As your reputation grows, so will your profit.

Pricing Formula

Every business is unique, so I’m not a huge fan of a uniform pricing formula. However, for the purposes of this article, I will leave you with a general rule of thumb.

 Pricing Formula Creative Business

If this seems impossible, you may want to question your business model and tweak it accordingly. Is there room for profit in your craft or industry?

Here’s a personal example of how these numbers add up for the Energy Shop

The cost of my materials to make a bracelet ($8)

+ Labor (1/4 hour x $20/hour rate)

= $13 (The actual cost of making the bracelet)

$13 x 2 = $26 (Wholesale)

$26 x 2 = $52 (Retail)

That’s going to do it for Day 6 of the 31-day series! What do you think so far? Continue on to {Day 7}

***As promised and in honor of the 31 days to Build Your Own Creative Business Series, I’m offering my complete business-boosting e-program, Shop Fundamentals ($57) for $31 while it runs! Click here to learn more.***

Loved this read? Get regular updates!

Share this post!

6 comments

  • Sometimes it can be difficult to work out what to include for office equipment, supplies, utilities, etc. To make it easy, I add up my known expenses (materials + labour + listing/payment fees), then add about 10% for overhead expenses. That way I know those office expenses are covered without having to dive too far into the minutia.

  • Hello, The series is very interesting. When will Day 7 be posted? Is there a specific schedule for the post, i.e. weekly, bi-weekly?

    • Coming soon! There is no schedule, but I will be able to pick up my writing hours here again very shortly 🙂 Thanks so much for your interest.
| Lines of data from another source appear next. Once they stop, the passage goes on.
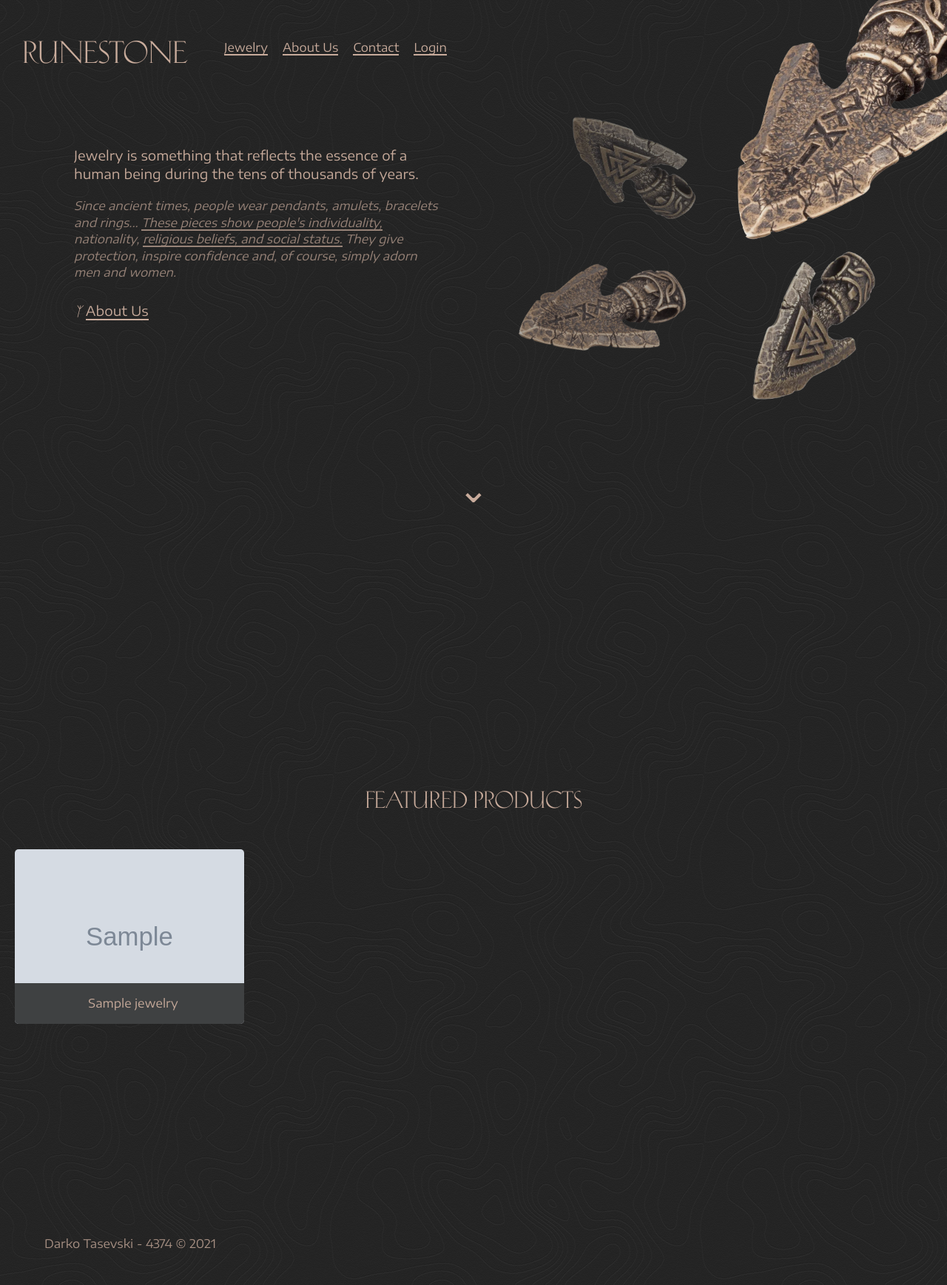
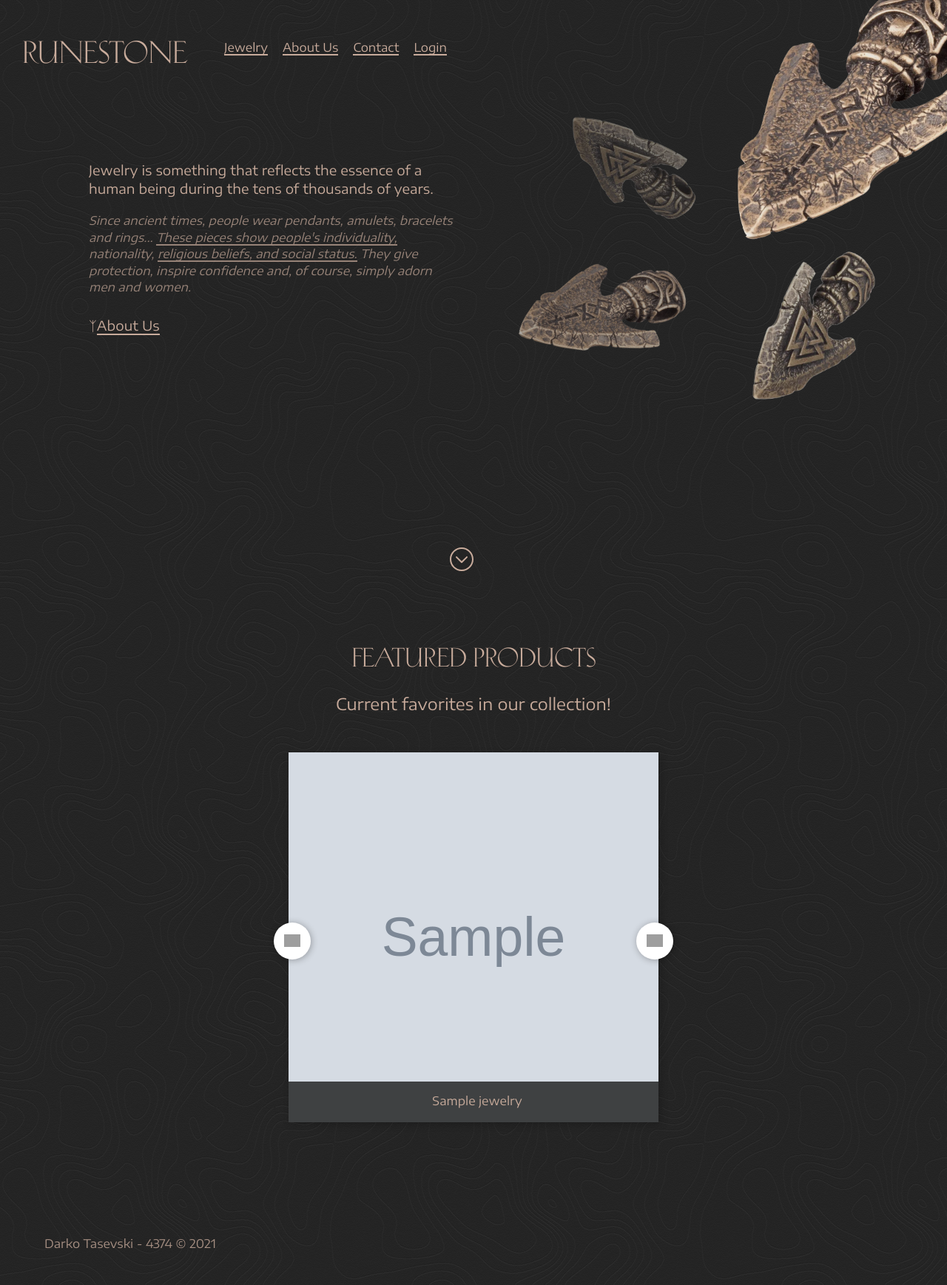
Before and after one commit to darktasevski/IT210-PZ, a PHP site: page / in a window 1280 px wide. Shown: the whole page at 74% size. Run offline with PHP 8.4, Linux system fonts and the light colour scheme; tables that the repository leaves empty or names only in its code hold one stand-in row (values such as "Sample post"); grey boxes marked "Sample" are stand-in pictures; grey boxes are pictures that could not be loaded.

Commit message:
refactor: featured slider

```diff
--- a/public/index.php
+++ b/public/index.php
@@ -13,6 +13,7 @@ define('ROOT_PATH', __DIR__);
     <link rel="stylesheet" href="./styles/normalize.css">
     <link rel="stylesheet" href="./styles/fonts.css">
     <link rel="stylesheet" href="./styles/main.css">
+    <link rel="stylesheet" href="./styles/slider.css">
 </head>
 <body>
 <?php require_once("navigation.php") ?>
@@ -29,36 +30,44 @@ define('ROOT_PATH', __DIR__);
 <div class="img__container img_alternate_3">
     <img class="hero__alt" src="./images/gugnir_1.png" alt="Gugnir image">
 </div>
-<main>
+<main class="homepage">
     <section class="hero">
         <section class="hero__message">
             <p>Jewelry is something that reflects the essence of a human being during the tens of thousands of years.</p>
             <p><em> Since ancient times, people wear pendants, amulets, bracelets and rings... <span class="h__underline">These pieces show people's individuality,</span>
                     nationality, <span class="h__underline">religious beliefs, and social status.</span>
                     They give protection, inspire confidence and, of course, simply adorn men and women.</em></p>
-            <p class="link"><i>&#5833; </i><a href="pages/about.php">About Us</a></p>
+            <p class="link">&#5833;<a href="pages/about.php">About Us</a></p>
         </section>
-    <p class="arrow_down">&#8964;</p>
+        <a href="#featured">
+            <img class="arrow_down bounce" height="32" width="32" src="images/ChevronDownCircle.svg" alt="Chevron down">
+        </a>
     </section>
 
-
-    <section class="featured">
+    <section id="featured" class="featured">
         <h2 class="featured__title">Featured products</h2>
-        <div class="featured__container">
+        <p class="featured__subtitle"> Current favorites in our collection!</p>
+        <div id="slider" class="slider">
+            <div class="wrapper">
+                <div id="slides" class="slides">
                     <?php
                     require_once('../src/common/connection.php');
                     $conn = connect();
 
-                $sql = "SELECT * FROM jewelry ORDER BY RAND() LIMIT 4";
+                    $sql = "SELECT * FROM jewelry ORDER BY RAND() LIMIT 6";
                     $result = $conn->query($sql);
 
                     while ($row = $result->fetch()) {
-                    echo '<div class="featured__item">
+                        echo '<div class="slide">
                             <img class="featured__item__img" id="'.$row["id"].'" src="'.$row["image_uri"].'" alt="image" />
                             <p class="featured__item__title">'. $row["name"] .'</p>
                         </div>';
                     }
                     ?>
+                </div>
+            </div>
+            <a id="prev" class="control prev"></a>
+            <a id="next" class="control next"></a>
         </div>
     </section>
 </main>
@@ -74,10 +83,12 @@ define('ROOT_PATH', __DIR__);
     }
 ?>
 
+<script src="scripts/slider.js"></script>
+
 <script>
-    const featured = document.getElementsByClassName("featured__container")[0];
+    const featuredSlides = document.getElementById("slides");
 
-    featured.addEventListener('click', function (e) {
+    featuredSlides.addEventListener('click', function (e) {
         if (e.target.id) {
             window.location.href = `pages/product.php?id=${e.target.id}`;
         }
--- a/public/styles/main.css
+++ b/public/styles/main.css
@@ -12,13 +12,20 @@ html {
 body {
     position: relative;
     height: 100%;
+    display: -ms-grid;
     display: grid;
+    -ms-grid-rows: 100px -webkit-max-content 100px;
+    -ms-grid-rows: 100px max-content 100px;
+    grid-template-rows: 100px -webkit-max-content 100px;
     grid-template-rows: 100px max-content 100px;
     background-image: url('../images/cartographer.png');
 }
 
 @media (min-width: 1920px) and (orientation: landscape) {
     body {
+        -ms-grid-rows: 200px -webkit-max-content 200px;
+        -ms-grid-rows: 200px max-content 200px;
+        grid-template-rows: 200px -webkit-max-content 200px;
         grid-template-rows: 200px max-content 200px;
     }
 }
@@ -88,7 +100,30 @@ header {
 }
 
 .nav > .link:hover {
+    -webkit-transform: scale(1.1);
     transform: scale(1.1);
+}
+
+.homepage {
+    display: -webkit-box;
+    display: -ms-flexbox;
+    display: flex;
+    -webkit-box-orient: vertical;
+    -webkit-box-direction: normal;
+    -ms-flex-direction: column;
+    flex-direction: column;
+}
+
+.homepage > section:first-of-type {
+    height: 100%;
+    padding-bottom: 260px;
+
+}
+
+@media (min-width: 1920px) and (orientation: landscape) {
+    .homepage section:first-of-type {
+        height: calc(100vh - 210px);
+    }
 }
 
 /* Footer */
@@ -155,6 +194,7 @@ footer.contact__footer {
 /* Hero classes */
 
 .hero {
+    padding: 20px;
     position: relative;
 }
 
@@ -279,25 +336,66 @@ footer.contact__footer {
     }
 
     .hero__message p:nth-of-type(2) {
-        opacity: 0.7;
         font-size: 22px;
     }
+}
+
+@keyframes bounce {
+    0%, 100% {
+        transform: translateY(0);
+    }
+    50% {
+        transform: translateY(-5px);
+    }
+}
+
+.bounce {
+    -webkit-animation-name: bounce;
+    animation-name: bounce;
+}
+
+.arrow_down {
+    position: relative;
+    left: calc(50% - 32px);
+    bottom: -270px;
+    cursor: pointer;
+
+    -webkit-animation-duration: 1s;
+    animation-duration: 1s;
+    -webkit-animation-fill-mode: both;
+    animation-fill-mode: both;
+    -webkit-animation-timing-function: linear;
+    animation-timing-function: linear;
+    animation-iteration-count: infinite;
+    -webkit-animation-iteration-count: infinite;
+}
+
+@media (min-width: 1920px) and (orientation: landscape) {
+    /*.arrow_down {*/
+    /*}*/
 }
 
 .link {
     margin-top: 30px;
     list-style: none;
+    -webkit-transition: -webkit-transform ease-in-out .25s;
+    transition: -webkit-transform ease-in-out .25s;
     transition: transform ease-in-out .25s;
+    transition: transform ease-in-out .25s, -webkit-transform ease-in-out .25s;
 }
 
 .link a {
     text-decoration: none;
     color: #C9AC9C;
     border-bottom: 2px solid #C9AC9C;
+    -webkit-transition: -webkit-transform ease-in-out .25s;
+    transition: -webkit-transform ease-in-out .25s;
     transition: transform ease-in-out .25s;
+    transition: transform ease-in-out .25s, -webkit-transform ease-in-out .25s;
 }
 
 .link a:hover {
+    -webkit-transform: scale(1.1);
     transform: scale(1.1);
 }
 
@@ -346,20 +444,22 @@ a.link {
 /*Featured */
 
 .featured {
-    margin-top: 30vh;
-    padding-bottom: 50px;
+    position: relative;
+    padding:  0 50px 120px 50px;
 }
 
 .featured__title {
-    font-size: 32px;
+    margin-top: 100px;
+    font-size: 36px;
     color: #C9AC9C;
     text-align: center;
 }
 
-.featured__container {
-    display: flex;
-    flex: 1 1 0px;
-    padding: 20px 20px 40px;
+.featured__subtitle {
+    font-size: 22px;
+    color: #C9AC9C;
+    text-align: center;
+    margin-bottom: 0;
 }
 
 .featured__item {
@@ -387,26 +487,18 @@ a.link {
     height: 45px;
     background: rgba(27, 27, 27, 0.8);
     width: 100%;
+    display: -webkit-box;
+    display: -ms-flexbox;
     display: flex;
+    -webkit-box-pack: center;
+    -ms-flex-pack: center;
     justify-content: center;
+    -webkit-box-align: center;
+    -ms-flex-align: center;
     align-items: center;
     margin: 0;
     text-align: center;
     padding: 5px;
-}
-
-.arrow_down {
-    font-size: 50px;
-    text-align: center;
-    position: relative;
-    bottom: -150px;
-}
-
-@media (min-width: 1920px) and (orientation: landscape) {
-    .arrow_down {
-        font-size: 100px;
-        bottom: -180px;
-    }
 }
 
 /*Edit page */
--- /dev/null
+++ b/public/styles/slider.css
@@ -0,0 +1,99 @@
+/*
+* Prefixed by https://autoprefixer.github.io
+* PostCSS: v7.0.29,
+* Autoprefixer: v9.7.6
+* Browsers: last 2 version
+*/
+
+.slider {
+    margin-top: 50px;
+    position: relative;
+    left: 50%;
+    -webkit-transform: translateX(-50%);
+    transform: translateX(-50%);
+    width: 500px;
+    height: 500px;
+    -webkit-box-shadow: 3px 3px 10px rgba(0, 0, 0, 0.2);
+    box-shadow: 3px 3px 10px rgba(0, 0, 0, 0.2);
+}
+
+.wrapper {
+    overflow: hidden;
+    position: relative;
+    width: 500px;
+    height: 500px;
+    z-index: 1;
+}
+
+.slides {
+    display: -webkit-box;
+    display: -ms-flexbox;
+    display: flex;
+    position: relative;
+    top: 0;
+    left: -500px;
+    width: 10000px;
+}
+
+.slides.shifting {
+    -webkit-transition: left 0.2s ease-out;
+    transition: left 0.2s ease-out;
+}
+
+.slide {
+    width: 500px;
+    height: 500px;
+    cursor: pointer;
+    display: -webkit-box;
+    display: -ms-flexbox;
+    display: flex;
+    -webkit-box-orient: vertical;
+    -webkit-box-direction: normal;
+    -ms-flex-direction: column;
+    flex-direction: column;
+    -webkit-box-pack: center;
+    -ms-flex-pack: center;
+    justify-content: center;
+    -webkit-transition: all 1s;
+    transition: all 1s;
+    position: relative;
+    background: #171717;
+    border-radius: 2px;
+}
+
+.control {
+    position: absolute;
+    top: 50%;
+    width: 50px;
+    height: 50px;
+    background: #fff;
+    border-radius: 50px;
+    margin-top: -20px;
+    -webkit-box-shadow: 1px 1px 10px rgba(0, 0, 0, 0.3);
+    box-shadow: 1px 1px 10px rgba(0, 0, 0, 0.3);
+    z-index: 2;
+}
+
+.prev,
+.next {
+    background-size: 22px;
+    background-position: center;
+    background-repeat: no-repeat;
+    cursor: pointer;
+}
+
+.prev {
+    background-image: url(https://cdn0.iconfinder.com/data/icons/navigation-set-arrows-part-one/32/ChevronLeft-512.png);
+    left: -20px;
+}
+
+.next {
+    background-image: url(https://cdn0.iconfinder.com/data/icons/navigation-set-arrows-part-one/32/ChevronRight-512.png);
+    right: -20px;
+}
+
+.prev:active,
+.next:active {
+    -webkit-transform: scale(0.8);
+    transform: scale(0.8);
+}
```
Also changed, not shown: other parts of public/styles/main.css (+36 -0 lines), public/scripts/slider.js (added, +79 -0 lines), public/styles/catalog.css (+31 -0 lines), public/styles/forms.css (+30 -0 lines), public/styles/product.css (+18 -0 lines), public/styles/social_bar.css (+9 -0 lines), public/images/ChevronDownCircle.svg (added). Lines whose indentation alone changed are shown as unchanged.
  • Lisa,
    I am finding these little blog snipits to be so inspiring to read. I love the idea of 31 days to build your own creative business. I believe your posts to be very insightful. I love that I made the connection with you and I am still learning from you. It has been an amazing journey that just keeps coming.
    THANK YOU! for all that you do to inspire and help others reach their potential in creating a creative business!

Leave a Comment:

Your email address will not be published. Required fields are marked *